> [Activity]:
Only one stretch of the data is wanted: the line containing "Fix: Priority Removed:Stocks2", the line containing "diff --git a/BondageClub/Assets/Female3DCG/Female3DCG.js", and every line between them, copied exactly.

> [Exercise inputs]:
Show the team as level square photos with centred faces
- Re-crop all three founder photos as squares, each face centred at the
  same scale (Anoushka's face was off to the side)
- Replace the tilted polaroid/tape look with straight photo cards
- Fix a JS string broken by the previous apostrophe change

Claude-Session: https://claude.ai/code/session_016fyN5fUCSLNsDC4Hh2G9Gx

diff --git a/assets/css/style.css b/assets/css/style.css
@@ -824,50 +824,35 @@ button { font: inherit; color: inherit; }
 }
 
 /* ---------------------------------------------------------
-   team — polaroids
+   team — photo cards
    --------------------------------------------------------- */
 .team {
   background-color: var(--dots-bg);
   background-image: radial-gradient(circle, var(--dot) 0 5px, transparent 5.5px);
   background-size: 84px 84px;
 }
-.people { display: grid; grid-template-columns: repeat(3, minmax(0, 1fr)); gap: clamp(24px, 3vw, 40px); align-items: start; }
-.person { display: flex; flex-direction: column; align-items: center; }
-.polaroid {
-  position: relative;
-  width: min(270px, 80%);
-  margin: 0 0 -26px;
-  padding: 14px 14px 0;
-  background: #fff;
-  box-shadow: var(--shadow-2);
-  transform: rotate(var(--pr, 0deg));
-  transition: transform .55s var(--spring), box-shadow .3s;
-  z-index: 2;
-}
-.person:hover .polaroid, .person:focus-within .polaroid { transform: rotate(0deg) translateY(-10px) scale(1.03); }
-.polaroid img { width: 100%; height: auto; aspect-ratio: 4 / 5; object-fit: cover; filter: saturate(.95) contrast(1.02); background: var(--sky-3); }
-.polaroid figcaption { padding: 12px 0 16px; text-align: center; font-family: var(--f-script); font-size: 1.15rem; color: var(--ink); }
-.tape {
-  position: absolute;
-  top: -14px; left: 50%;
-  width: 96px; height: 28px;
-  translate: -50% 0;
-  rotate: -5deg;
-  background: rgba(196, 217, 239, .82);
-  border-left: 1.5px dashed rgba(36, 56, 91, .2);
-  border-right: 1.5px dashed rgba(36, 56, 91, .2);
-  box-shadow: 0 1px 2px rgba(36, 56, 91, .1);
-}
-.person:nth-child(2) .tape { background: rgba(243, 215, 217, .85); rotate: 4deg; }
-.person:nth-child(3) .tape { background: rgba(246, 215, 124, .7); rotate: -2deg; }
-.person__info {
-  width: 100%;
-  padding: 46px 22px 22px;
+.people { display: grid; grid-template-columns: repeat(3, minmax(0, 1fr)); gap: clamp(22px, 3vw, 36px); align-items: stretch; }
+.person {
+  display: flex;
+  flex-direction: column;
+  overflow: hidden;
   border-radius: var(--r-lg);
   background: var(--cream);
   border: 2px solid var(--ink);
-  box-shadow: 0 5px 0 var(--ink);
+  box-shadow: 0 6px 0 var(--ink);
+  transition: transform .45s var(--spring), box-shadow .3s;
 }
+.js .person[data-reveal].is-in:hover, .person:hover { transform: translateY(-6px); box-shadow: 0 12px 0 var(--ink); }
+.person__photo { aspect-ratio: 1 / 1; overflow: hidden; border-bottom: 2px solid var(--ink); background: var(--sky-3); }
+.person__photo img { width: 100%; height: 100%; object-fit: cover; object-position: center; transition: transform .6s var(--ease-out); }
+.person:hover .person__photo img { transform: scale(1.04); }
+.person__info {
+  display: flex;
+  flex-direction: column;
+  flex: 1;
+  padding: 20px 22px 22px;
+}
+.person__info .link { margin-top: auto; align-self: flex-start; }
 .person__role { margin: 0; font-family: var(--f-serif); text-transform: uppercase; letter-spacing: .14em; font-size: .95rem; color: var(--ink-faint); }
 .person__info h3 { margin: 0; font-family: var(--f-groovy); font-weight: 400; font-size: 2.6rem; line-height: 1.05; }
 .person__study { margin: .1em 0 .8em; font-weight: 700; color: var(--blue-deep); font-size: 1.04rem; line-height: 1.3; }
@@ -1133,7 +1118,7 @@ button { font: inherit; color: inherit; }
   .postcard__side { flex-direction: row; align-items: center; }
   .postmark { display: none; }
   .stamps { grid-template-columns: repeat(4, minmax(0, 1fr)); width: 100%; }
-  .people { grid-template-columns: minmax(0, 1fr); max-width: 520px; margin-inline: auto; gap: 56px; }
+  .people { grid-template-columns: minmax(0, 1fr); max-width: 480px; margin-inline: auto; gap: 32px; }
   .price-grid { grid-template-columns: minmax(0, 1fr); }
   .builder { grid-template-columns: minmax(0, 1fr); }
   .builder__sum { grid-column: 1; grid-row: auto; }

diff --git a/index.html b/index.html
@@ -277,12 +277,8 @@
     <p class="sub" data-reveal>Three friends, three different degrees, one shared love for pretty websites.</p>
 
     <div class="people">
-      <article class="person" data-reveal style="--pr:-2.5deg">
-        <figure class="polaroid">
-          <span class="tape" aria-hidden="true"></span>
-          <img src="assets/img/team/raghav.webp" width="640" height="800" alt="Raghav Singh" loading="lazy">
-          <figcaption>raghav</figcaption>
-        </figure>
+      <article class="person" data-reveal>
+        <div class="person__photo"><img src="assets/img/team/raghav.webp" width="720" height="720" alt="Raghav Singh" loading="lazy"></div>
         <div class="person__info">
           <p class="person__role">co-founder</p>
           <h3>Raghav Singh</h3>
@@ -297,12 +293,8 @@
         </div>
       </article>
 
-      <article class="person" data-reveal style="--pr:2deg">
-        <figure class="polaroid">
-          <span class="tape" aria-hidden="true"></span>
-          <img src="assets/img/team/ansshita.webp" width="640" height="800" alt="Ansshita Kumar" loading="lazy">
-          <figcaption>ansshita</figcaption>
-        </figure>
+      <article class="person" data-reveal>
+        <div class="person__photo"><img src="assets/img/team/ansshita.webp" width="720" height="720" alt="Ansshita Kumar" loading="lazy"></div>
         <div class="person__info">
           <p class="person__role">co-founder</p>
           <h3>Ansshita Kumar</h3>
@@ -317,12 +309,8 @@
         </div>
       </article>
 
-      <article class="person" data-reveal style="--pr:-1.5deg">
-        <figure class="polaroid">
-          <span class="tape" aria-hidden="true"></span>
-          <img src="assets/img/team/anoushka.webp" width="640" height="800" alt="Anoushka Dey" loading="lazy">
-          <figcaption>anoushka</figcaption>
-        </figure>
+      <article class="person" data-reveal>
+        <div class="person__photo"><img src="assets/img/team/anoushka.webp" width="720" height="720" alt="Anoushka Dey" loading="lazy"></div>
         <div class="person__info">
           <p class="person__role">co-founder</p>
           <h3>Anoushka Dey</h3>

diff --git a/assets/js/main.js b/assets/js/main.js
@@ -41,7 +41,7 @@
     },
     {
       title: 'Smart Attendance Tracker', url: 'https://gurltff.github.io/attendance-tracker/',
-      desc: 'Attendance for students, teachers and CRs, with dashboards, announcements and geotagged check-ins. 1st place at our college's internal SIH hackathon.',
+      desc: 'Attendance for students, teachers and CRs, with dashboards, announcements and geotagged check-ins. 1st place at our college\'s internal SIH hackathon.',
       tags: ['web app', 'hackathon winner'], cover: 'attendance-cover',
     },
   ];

* * *

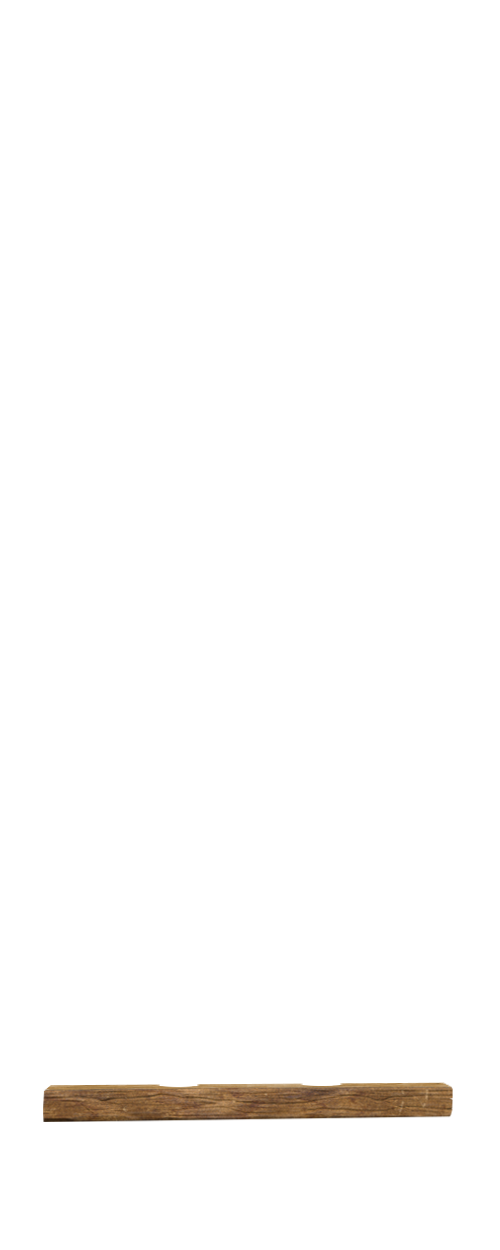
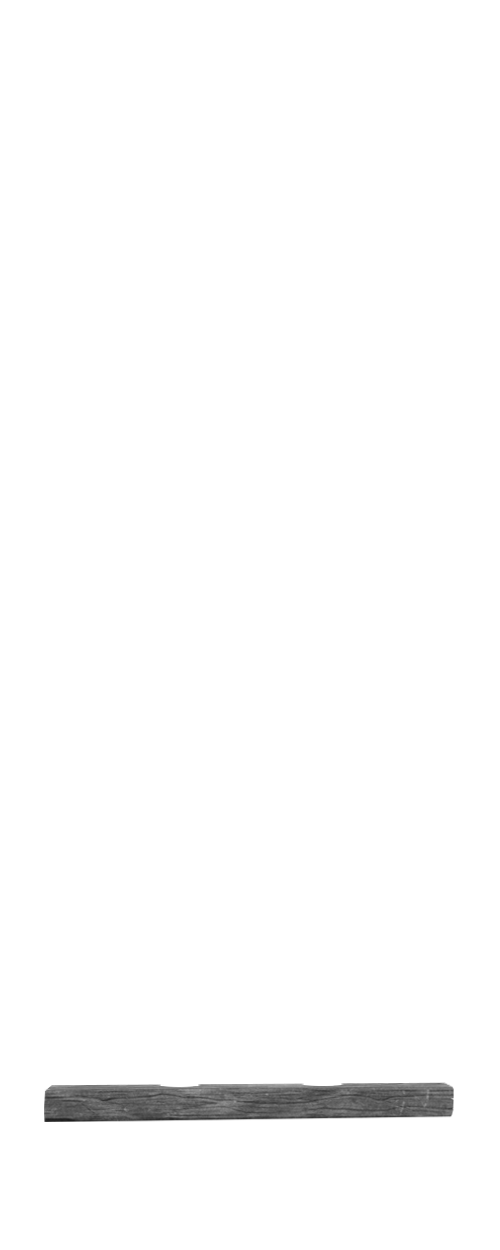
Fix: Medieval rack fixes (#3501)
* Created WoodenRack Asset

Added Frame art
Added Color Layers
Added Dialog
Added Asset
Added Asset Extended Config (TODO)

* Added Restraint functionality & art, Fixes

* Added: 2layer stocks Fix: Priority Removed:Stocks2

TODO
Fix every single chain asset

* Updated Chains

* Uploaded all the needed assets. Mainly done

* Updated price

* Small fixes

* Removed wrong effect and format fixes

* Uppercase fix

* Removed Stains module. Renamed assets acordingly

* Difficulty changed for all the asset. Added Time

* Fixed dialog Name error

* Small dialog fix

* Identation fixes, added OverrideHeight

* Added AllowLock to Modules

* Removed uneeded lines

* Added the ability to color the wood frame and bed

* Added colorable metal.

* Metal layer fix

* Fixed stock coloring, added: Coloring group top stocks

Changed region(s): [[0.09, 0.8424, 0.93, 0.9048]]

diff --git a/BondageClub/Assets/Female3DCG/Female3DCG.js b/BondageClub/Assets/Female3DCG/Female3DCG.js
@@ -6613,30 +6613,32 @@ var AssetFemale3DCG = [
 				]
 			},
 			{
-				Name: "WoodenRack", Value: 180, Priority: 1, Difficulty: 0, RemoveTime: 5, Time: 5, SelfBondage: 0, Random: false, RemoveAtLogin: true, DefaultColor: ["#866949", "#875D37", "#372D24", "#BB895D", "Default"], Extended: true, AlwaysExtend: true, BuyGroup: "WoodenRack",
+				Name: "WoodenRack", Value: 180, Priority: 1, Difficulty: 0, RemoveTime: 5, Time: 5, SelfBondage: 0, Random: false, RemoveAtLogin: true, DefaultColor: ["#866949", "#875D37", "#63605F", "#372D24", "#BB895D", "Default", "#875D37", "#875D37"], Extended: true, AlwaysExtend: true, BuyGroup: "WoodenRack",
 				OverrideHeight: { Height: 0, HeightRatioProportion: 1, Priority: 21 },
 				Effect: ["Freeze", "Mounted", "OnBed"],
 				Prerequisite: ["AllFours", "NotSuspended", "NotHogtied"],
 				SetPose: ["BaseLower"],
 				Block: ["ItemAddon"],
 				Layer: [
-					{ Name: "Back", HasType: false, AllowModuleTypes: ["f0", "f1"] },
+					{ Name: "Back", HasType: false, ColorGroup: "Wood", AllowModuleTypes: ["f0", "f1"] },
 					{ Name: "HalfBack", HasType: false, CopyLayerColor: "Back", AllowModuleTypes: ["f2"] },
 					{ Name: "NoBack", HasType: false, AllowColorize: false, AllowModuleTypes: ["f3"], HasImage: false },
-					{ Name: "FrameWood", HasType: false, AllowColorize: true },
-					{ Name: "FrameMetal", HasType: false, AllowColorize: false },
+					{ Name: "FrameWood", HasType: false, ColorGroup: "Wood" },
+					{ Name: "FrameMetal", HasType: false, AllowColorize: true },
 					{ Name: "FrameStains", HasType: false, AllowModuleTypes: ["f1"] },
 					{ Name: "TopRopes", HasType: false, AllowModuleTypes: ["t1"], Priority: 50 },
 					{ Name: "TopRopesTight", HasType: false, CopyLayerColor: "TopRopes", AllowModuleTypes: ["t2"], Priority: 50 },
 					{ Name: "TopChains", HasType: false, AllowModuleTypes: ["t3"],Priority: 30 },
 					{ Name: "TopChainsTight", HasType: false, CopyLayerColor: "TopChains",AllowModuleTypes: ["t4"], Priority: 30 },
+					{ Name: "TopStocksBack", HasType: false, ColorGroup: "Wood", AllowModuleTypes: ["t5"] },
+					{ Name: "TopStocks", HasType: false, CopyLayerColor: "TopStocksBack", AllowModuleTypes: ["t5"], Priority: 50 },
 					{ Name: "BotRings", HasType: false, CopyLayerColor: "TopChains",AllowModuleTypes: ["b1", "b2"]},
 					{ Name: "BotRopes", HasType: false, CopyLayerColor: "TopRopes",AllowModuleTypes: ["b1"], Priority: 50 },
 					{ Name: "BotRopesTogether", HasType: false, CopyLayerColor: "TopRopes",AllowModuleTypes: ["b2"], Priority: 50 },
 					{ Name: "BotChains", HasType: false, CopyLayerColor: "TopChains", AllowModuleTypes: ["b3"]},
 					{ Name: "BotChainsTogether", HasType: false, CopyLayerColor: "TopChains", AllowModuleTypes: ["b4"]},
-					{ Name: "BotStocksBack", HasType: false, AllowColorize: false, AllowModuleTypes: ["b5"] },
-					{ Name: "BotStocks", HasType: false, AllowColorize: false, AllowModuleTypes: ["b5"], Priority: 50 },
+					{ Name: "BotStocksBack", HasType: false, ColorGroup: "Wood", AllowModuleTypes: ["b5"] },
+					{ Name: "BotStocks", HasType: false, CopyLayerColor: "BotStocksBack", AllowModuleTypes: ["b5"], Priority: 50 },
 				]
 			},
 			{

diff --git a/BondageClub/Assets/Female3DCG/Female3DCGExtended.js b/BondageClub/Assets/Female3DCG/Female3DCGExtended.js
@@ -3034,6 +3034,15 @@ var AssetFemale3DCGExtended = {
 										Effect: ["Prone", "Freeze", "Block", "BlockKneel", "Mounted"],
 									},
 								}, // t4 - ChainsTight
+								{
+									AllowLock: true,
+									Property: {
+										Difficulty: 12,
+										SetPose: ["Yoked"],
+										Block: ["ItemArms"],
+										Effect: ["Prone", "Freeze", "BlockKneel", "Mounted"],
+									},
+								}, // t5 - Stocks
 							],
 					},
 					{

--

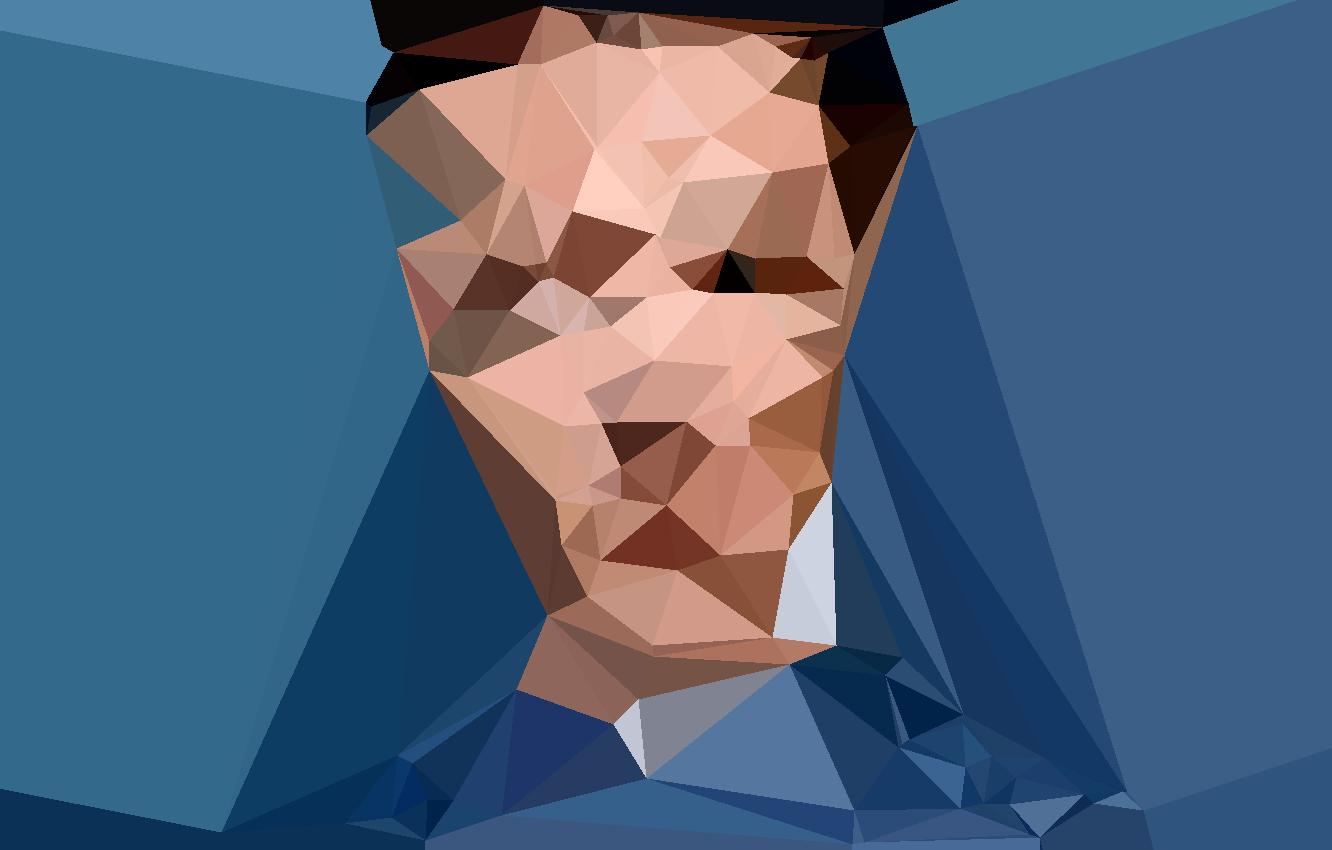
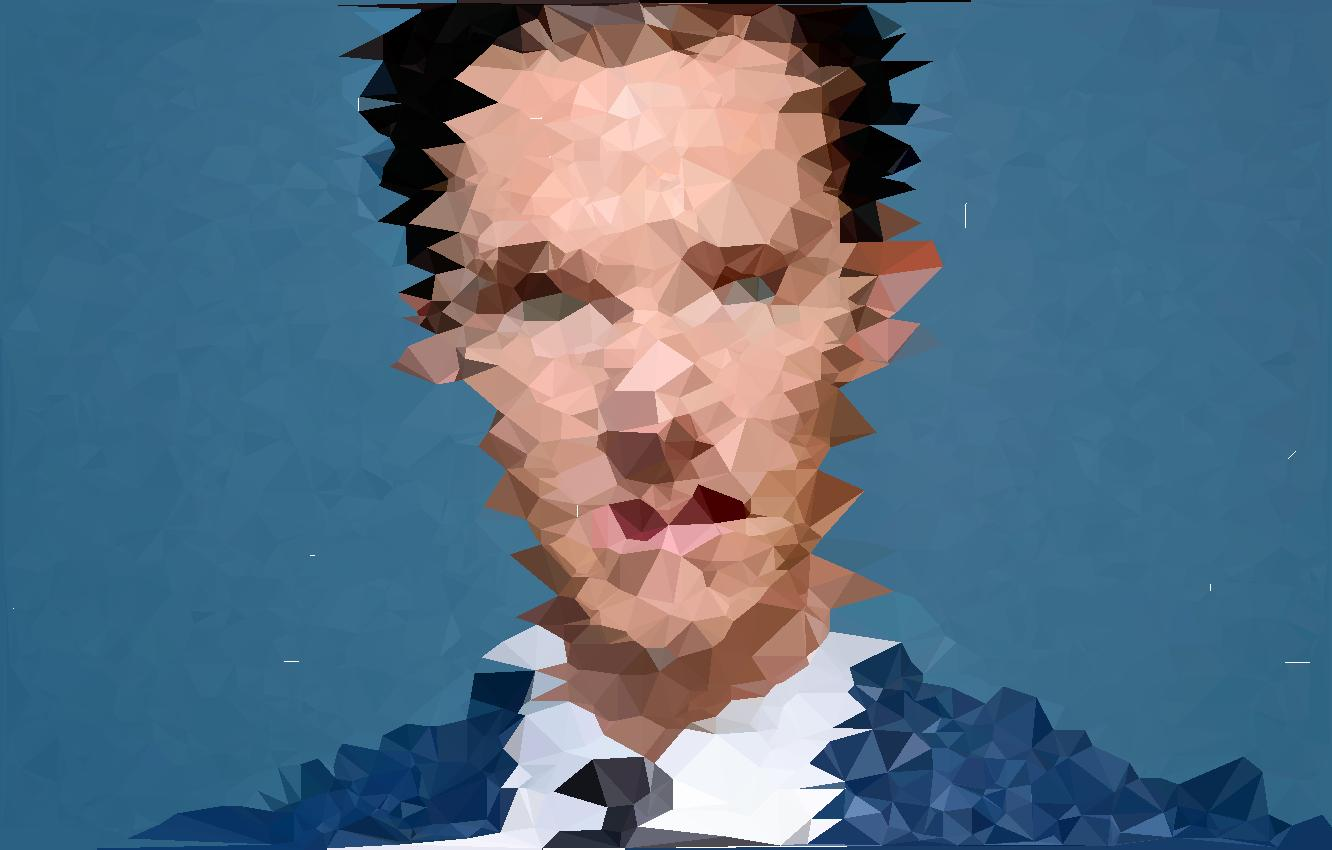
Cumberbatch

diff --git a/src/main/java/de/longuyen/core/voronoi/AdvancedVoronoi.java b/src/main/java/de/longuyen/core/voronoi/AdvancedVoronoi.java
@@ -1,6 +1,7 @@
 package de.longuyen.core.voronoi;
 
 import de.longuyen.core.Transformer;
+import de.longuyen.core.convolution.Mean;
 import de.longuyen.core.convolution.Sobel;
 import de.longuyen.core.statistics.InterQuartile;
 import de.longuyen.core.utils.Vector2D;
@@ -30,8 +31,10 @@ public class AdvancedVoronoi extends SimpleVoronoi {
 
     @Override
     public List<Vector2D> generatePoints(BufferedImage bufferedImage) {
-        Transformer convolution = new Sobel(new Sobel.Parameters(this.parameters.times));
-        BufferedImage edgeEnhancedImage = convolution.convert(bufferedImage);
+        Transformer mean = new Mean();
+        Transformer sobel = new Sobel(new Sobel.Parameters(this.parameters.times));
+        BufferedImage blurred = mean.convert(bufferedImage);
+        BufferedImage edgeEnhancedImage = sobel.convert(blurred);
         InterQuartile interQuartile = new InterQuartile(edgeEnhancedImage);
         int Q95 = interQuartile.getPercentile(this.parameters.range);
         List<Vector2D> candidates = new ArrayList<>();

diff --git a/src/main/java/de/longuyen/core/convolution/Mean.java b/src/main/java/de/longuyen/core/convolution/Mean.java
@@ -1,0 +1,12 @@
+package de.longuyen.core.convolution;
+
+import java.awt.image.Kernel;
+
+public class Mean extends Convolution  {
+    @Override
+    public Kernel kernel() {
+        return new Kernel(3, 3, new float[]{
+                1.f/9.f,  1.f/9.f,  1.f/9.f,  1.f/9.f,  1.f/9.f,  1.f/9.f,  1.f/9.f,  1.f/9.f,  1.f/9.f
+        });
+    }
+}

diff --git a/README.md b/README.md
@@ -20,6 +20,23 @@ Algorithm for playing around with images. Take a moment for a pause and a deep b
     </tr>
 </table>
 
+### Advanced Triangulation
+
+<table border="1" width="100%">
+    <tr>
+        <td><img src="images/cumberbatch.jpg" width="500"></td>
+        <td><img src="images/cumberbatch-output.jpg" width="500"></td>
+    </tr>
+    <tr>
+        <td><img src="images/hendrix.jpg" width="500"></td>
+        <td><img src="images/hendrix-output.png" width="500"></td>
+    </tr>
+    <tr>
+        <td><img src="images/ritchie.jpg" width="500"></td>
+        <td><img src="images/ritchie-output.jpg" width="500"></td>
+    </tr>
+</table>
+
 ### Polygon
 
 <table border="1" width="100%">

> [Result of this exercise]:
* Added: 2layer stocks Fix: Priority Removed:Stocks2

TODO
Fix every single chain asset

* Updated Chains

* Uploaded all the needed assets. Mainly done

* Updated price

* Small fixes

* Removed wrong effect and format fixes

* Uppercase fix

* Removed Stains module. Renamed assets acordingly

* Difficulty changed for all the asset. Added Time

* Fixed dialog Name error

* Small dialog fix

* Identation fixes, added OverrideHeight

* Added AllowLock to Modules

* Removed uneeded lines

* Added the ability to color the wood frame and bed

* Added colorable metal.

* Metal layer fix

* Fixed stock coloring, added: Coloring group top stocks

Changed region(s): [[0.09, 0.8424, 0.93, 0.9048]]

diff --git a/BondageClub/Assets/Female3DCG/Female3DCG.js b/BondageClub/Assets/Female3DCG/Female3DCG.js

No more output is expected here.